views
0
recommends
+1 Recommend
0 collections
    0
    shares
      • Record: found
      • Abstract: not found
      • Article: not found

      Microbial rescue effects: How microbiomes can save hosts from extinction

      1 , 1 , 2 , 1
      Functional Ecology
      Wiley

      Read this article at

      ScienceOpenPublisher
      Bookmark
          There is no author summary for this article yet. Authors can add summaries to their articles on ScienceOpen to make them more accessible to a non-specialist audience.

          Related collections

          Most cited references54

          • Record: found
          • Abstract: found
          • Article: not found

          Microbial biogeography: putting microorganisms on the map.

          We review the biogeography of microorganisms in light of the biogeography of macroorganisms. A large body of research supports the idea that free-living microbial taxa exhibit biogeographic patterns. Current evidence confirms that, as proposed by the Baas-Becking hypothesis, 'the environment selects' and is, in part, responsible for spatial variation in microbial diversity. However, recent studies also dispute the idea that 'everything is everywhere'. We also consider how the processes that generate and maintain biogeographic patterns in macroorganisms could operate in the microbial world.
            Bookmark
            • Record: found
            • Abstract: found
            • Article: not found

            Biological consequences of global warming: is the signal already apparent?

            Increasing greenhouse gas concentrations are expected to have significant impacts on the world's climate on a timescale of decades to centuries. Evidence from long-term monitoring studies is now accumulating and suggests that the climate of the past few decades is anomalous compared with past climate variation, and that recent climatic and atmospheric trends are already affecting species physiology, distribution and phenology.
              Bookmark
              • Record: found
              • Abstract: found
              • Article: not found

              Amphibian fungal panzootic causes catastrophic and ongoing loss of biodiversity

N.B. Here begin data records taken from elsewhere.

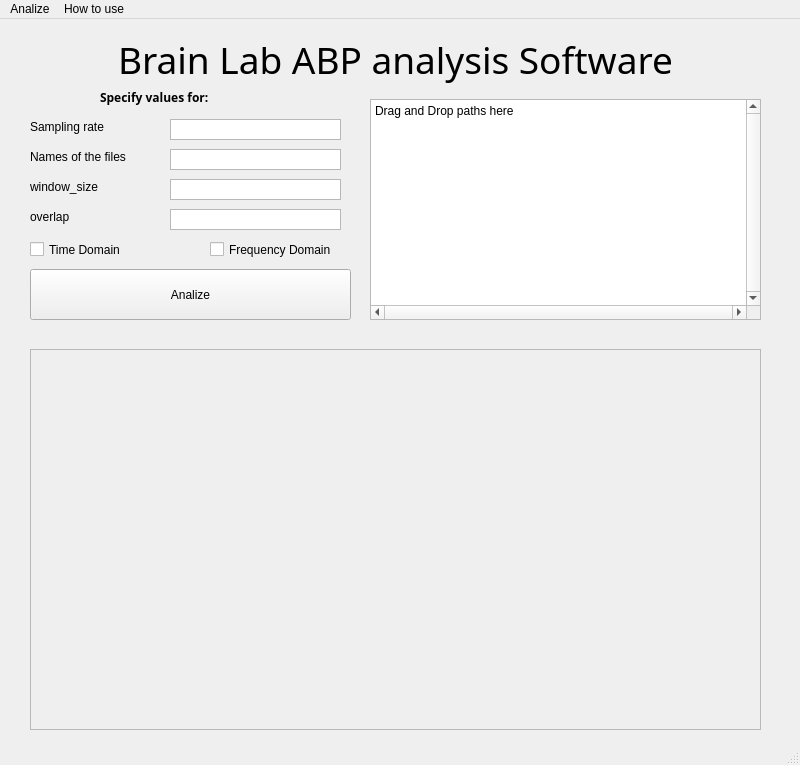
Old version of the form form.ui in the repository neuropython/pythonSoftwareDevelopmentProject.
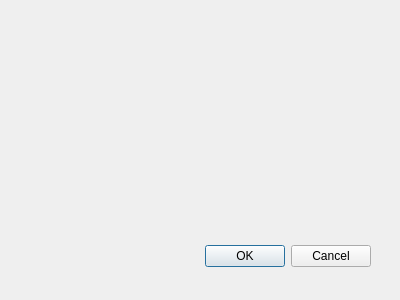
New version of the form.

Diff of the .ui file:
```diff
--- a/form.ui
+++ b/form.ui
@@ -1,290 +1,34 @@
 <?xml version="1.0" encoding="UTF-8"?>
 <ui version="4.0">
- <class>MainWindow</class>
- <widget class="QMainWindow" name="MainWindow">
+ <class>Dialog</class>
+ <widget class="QDialog" name="Dialog">
   <property name="geometry">
    <rect>
     <x>0</x>
     <y>0</y>
-    <width>800</width>
-    <height>765</height>
+    <width>400</width>
+    <height>300</height>
    </rect>
   </property>
   <property name="windowTitle">
    <string>MainWindow</string>
   </property>
-  <widget class="QWidget" name="centralwidget">
-   <widget class="QLabel" name="label">
-    <property name="enabled">
-     <bool>true</bool>
-    </property>
-    <property name="geometry">
-     <rect>
-      <x>30</x>
-      <y>10</y>
-      <width>731</width>
-      <height>61</height>
-     </rect>
-    </property>
-    <property name="font">
-     <font>
-      <family>Tw Cen MT Condensed Extra Bold</family>
-      <pointsize>28</pointsize>
-     </font>
-    </property>
-    <property name="layoutDirection">
-     <enum>Qt::LeftToRight</enum>
-    </property>
-    <property name="midLineWidth">
-     <number>0</number>
-    </property>
-    <property name="text">
-     <string>Brain Lab ABP analysis Software</string>
-    </property>
-    <property name="alignment">
-     <set>Qt::AlignCenter</set>
-    </property>
-   </widget>
-   <widget class="QScrollArea" name="scrollArea">
-    <property name="geometry">
-     <rect>
-      <x>30</x>
-      <y>330</y>
-      <width>731</width>
-      <height>381</height>
-     </rect>
-    </property>
-    <property name="widgetResizable">
-     <bool>true</bool>
-    </property>
-    <widget class="QWidget" name="scrollAreaWidgetContents">
-     <property name="geometry">
-      <rect>
-       <x>0</x>
-       <y>0</y>
-       <width>729</width>
-       <height>379</height>
-      </rect>
-     </property>
-    </widget>
-   </widget>
-   <widget class="QPlainTextEdit" name="plainTextEdit">
-    <property name="geometry">
-     <rect>
-      <x>370</x>
-      <y>80</y>
-      <width>391</width>
-      <height>221</height>
-     </rect>
-    </property>
-    <property name="verticalScrollBarPolicy">
-     <enum>Qt::ScrollBarAlwaysOn</enum>
-    </property>
-    <property name="horizontalScrollBarPolicy">
-     <enum>Qt::ScrollBarAlwaysOn</enum>
-    </property>
-    <property name="plainText">
-     <string>Drag and Drop paths here </string>
-    </property>
-   </widget>
-   <widget class="QLabel" name="label_2">
-    <property name="geometry">
-     <rect>
-      <x>100</x>
-      <y>70</y>
-      <width>111</width>
-      <height>16</height>
-     </rect>
-    </property>
-    <property name="font">
-     <font>
-      <family>Segoe UI Black</family>
-      <bold>true</bold>
-     </font>
-    </property>
-    <property name="text">
-     <string>Specify values for:</string>
-    </property>
-   </widget>
-   <widget class="QCheckBox" name="checkBox">
-    <property name="geometry">
-     <rect>
-      <x>30</x>
-      <y>220</y>
-      <width>101</width>
-      <height>21</height>
-     </rect>
-    </property>
-    <property name="text">
-     <string>Time Domain</string>
-    </property>
-   </widget>
-   <widget class="QCheckBox" name="checkBox_2">
-    <property name="geometry">
-     <rect>
-      <x>210</x>
-      <y>220</y>
-      <width>131</width>
-      <height>21</height>
-     </rect>
-    </property>
-    <property name="text">
-     <string>Frequency Domain</string>
-    </property>
-   </widget>
-   <widget class="QLabel" name="label_3">
-    <property name="geometry">
-     <rect>
-      <x>30</x>
-      <y>100</y>
-      <width>91</width>
-      <height>16</height>
-     </rect>
-    </property>
-    <property name="text">
-     <string>Sampling rate</string>
-    </property>
-   </widget>
-   <widget class="QTextEdit" name="textEdit">
-    <property name="geometry">
-     <rect>
-      <x>170</x>
-      <y>100</y>
-      <width>171</width>
-      <height>21</height>
-     </rect>
-    </property>
-    <property name="verticalScrollBarPolicy">
-     <enum>Qt::ScrollBarAlwaysOff</enum>
-    </property>
-   </widget>
-   <widget class="QLabel" name="label_4">
-    <property name="geometry">
-     <rect>
-      <x>30</x>
-      <y>130</y>
-      <width>101</width>
-      <height>16</height>
-     </rect>
-    </property>
-    <property name="text">
-     <string>Names of the files</string>
-    </property>
-   </widget>
-   <widget class="QTextEdit" name="textEdit_2">
-    <property name="geometry">
-     <rect>
-      <x>170</x>
-      <y>130</y>
-      <width>171</width>
-      <height>21</height>
-     </rect>
-    </property>
-    <property name="verticalScrollBarPolicy">
-     <enum>Qt::ScrollBarAlwaysOff</enum>
-    </property>
-   </widget>
-   <widget class="QLabel" name="label_5">
-    <property name="geometry">
-     <rect>
-      <x>30</x>
-      <y>160</y>
-      <width>101</width>
-      <height>16</height>
-     </rect>
-    </property>
-    <property name="text">
-     <string>window_size</string>
-    </property>
-   </widget>
-   <widget class="QTextEdit" name="textEdit_3">
-    <property name="geometry">
-     <rect>
-      <x>170</x>
-      <y>160</y>
-      <width>171</width>
-      <height>21</height>
-     </rect>
-    </property>
-    <property name="verticalScrollBarPolicy">
-     <enum>Qt::ScrollBarAlwaysOff</enum>
-    </property>
-   </widget>
-   <widget class="QTextEdit" name="textEdit_4">
-    <property name="geometry">
-     <rect>
-      <x>170</x>
-      <y>190</y>
-      <width>171</width>
-      <height>21</height>
-     </rect>
-    </property>
-    <property name="verticalScrollBarPolicy">
-     <enum>Qt::ScrollBarAlwaysOff</enum>
-    </property>
-   </widget>
-   <widget class="QLabel" name="label_6">
-    <property name="geometry">
-     <rect>
-      <x>30</x>
-      <y>190</y>
-      <width>101</width>
-      <height>16</height>
-     </rect>
-    </property>
-    <property name="text">
-     <string>overlap</string>
-    </property>
-   </widget>
-   <widget class="QPushButton" name="pushButton">
-    <property name="geometry">
-     <rect>
-      <x>30</x>
-      <y>250</y>
-      <width>321</width>
-      <height>51</height>
-     </rect>
-    </property>
-    <property name="text">
-     <string>Analize</string>
-    </property>
-   </widget>
-  </widget>
-  <widget class="QMenuBar" name="menubar">
+  <widget class="QDialogButtonBox" name="buttonBox">
    <property name="geometry">
     <rect>
-     <x>0</x>
-     <y>0</y>
-     <width>800</width>
-     <height>22</height>
+     <x>30</x>
+     <y>240</y>
+     <width>341</width>
+     <height>32</height>
     </rect>
    </property>
-   <widget class="QMenu" name="menuAnalize">
-    <property name="title">
-     <string>Analize</string>
-    </property>
-    <addaction name="actionClose"/>
-    <addaction name="actionSave_to_file"/>
-   </widget>
-   <widget class="QMenu" name="menuHow_to_use">
-    <property name="title">
-     <string>How to use</string>
-    </property>
-   </widget>
-   <addaction name="menuAnalize"/>
-   <addaction name="menuHow_to_use"/>
+   <property name="orientation">
+    <enum>Qt::Horizontal</enum>
+   </property>
+   <property name="standardButtons">
+    <set>QDialogButtonBox::Cancel|QDialogButtonBox::Ok</set>
+   </property>
   </widget>
-  <widget class="QStatusBar" name="statusbar"/>
-  <action name="actionClose">
-   <property name="text">
-    <string>Close</string>
-   </property>
-  </action>
-  <action name="actionSave_to_file">
-   <property name="text">
-    <string>Save to file </string>
-   </property>
-  </action>
  </widget>
  <resources/>
  <connections/>
```
Left out of the diff: 37 changed lines with no effect on the pictures.
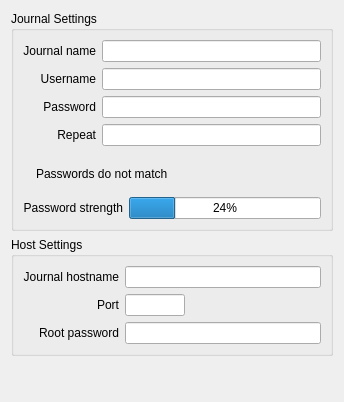
Above: ui/mysqljournalpage.ui from pwizard2/robojournal before the change. Below: the same form after it.
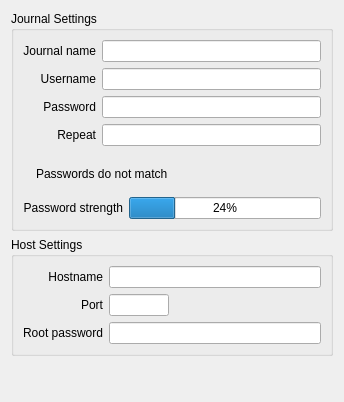
That is the form after the change. Icons and pictures are not drawn.

Diff of the .ui file:
```diff
--- a/ui/mysqljournalpage.ui
+++ b/ui/mysqljournalpage.ui
@@ -190,7 +190,7 @@
       <item row="0" column="0">
        <widget class="QLabel" name="label_3">
         <property name="text">
-         <string>Journal hostname</string>
+         <string>Hostname</string>
         </property>
         <property name="alignment">
          <set>Qt::AlignRight|Qt::AlignTrailing|Qt::AlignVCenter</set>
```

              Anthropogenic trade and development have broken down dispersal barriers, facilitating the spread of diseases that threaten Earth’s biodiversity. We present a global, quantitative assessment of the amphibian chytridiomycosis panzootic, one of the most impactful examples of disease spread, and demonstrate its role in the decline of at least 501 amphibian species over the past half-century, including 90 presumed extinctions. The effects of chytridiomycosis have been greatest in large-bodied, range-restricted anurans in wet climates in the Americas and Australia. Declines peaked in the 1980s, and only 12% of declined species show signs of recovery, whereas 39% are experiencing ongoing decline. There is risk of further chytridiomycosis outbreaks in new areas. The chytridiomycosis panzootic represents the greatest recorded loss of biodiversity attributable to a disease.
                Bookmark

                Author and article information

                Contributors
                (View ORCID Profile)
                (View ORCID Profile)
                (View ORCID Profile)
                (View ORCID Profile)
                Journal
                Functional Ecology
                Funct Ecol
                Wiley
                0269-8463
                1365-2435
                January 21 2020
                January 21 2020
                Affiliations
                [1 ]Department of Biology Indiana University Bloomington IN USA
                [2 ]Department of Biology East Carolina University Greenville NC USA
                Article
                10.1111/1365-2435.13493
                0c078179-ae9e-4e79-8c9b-6646ff03f399
                © 2020

                http://onlinelibrary.wiley.com/termsAndConditions#am

                http://onlinelibrary.wiley.com/termsAndConditions#vor

                http://doi.wiley.com/10.1002/tdm_license_1.1

                History

                Comments

                Comment on this article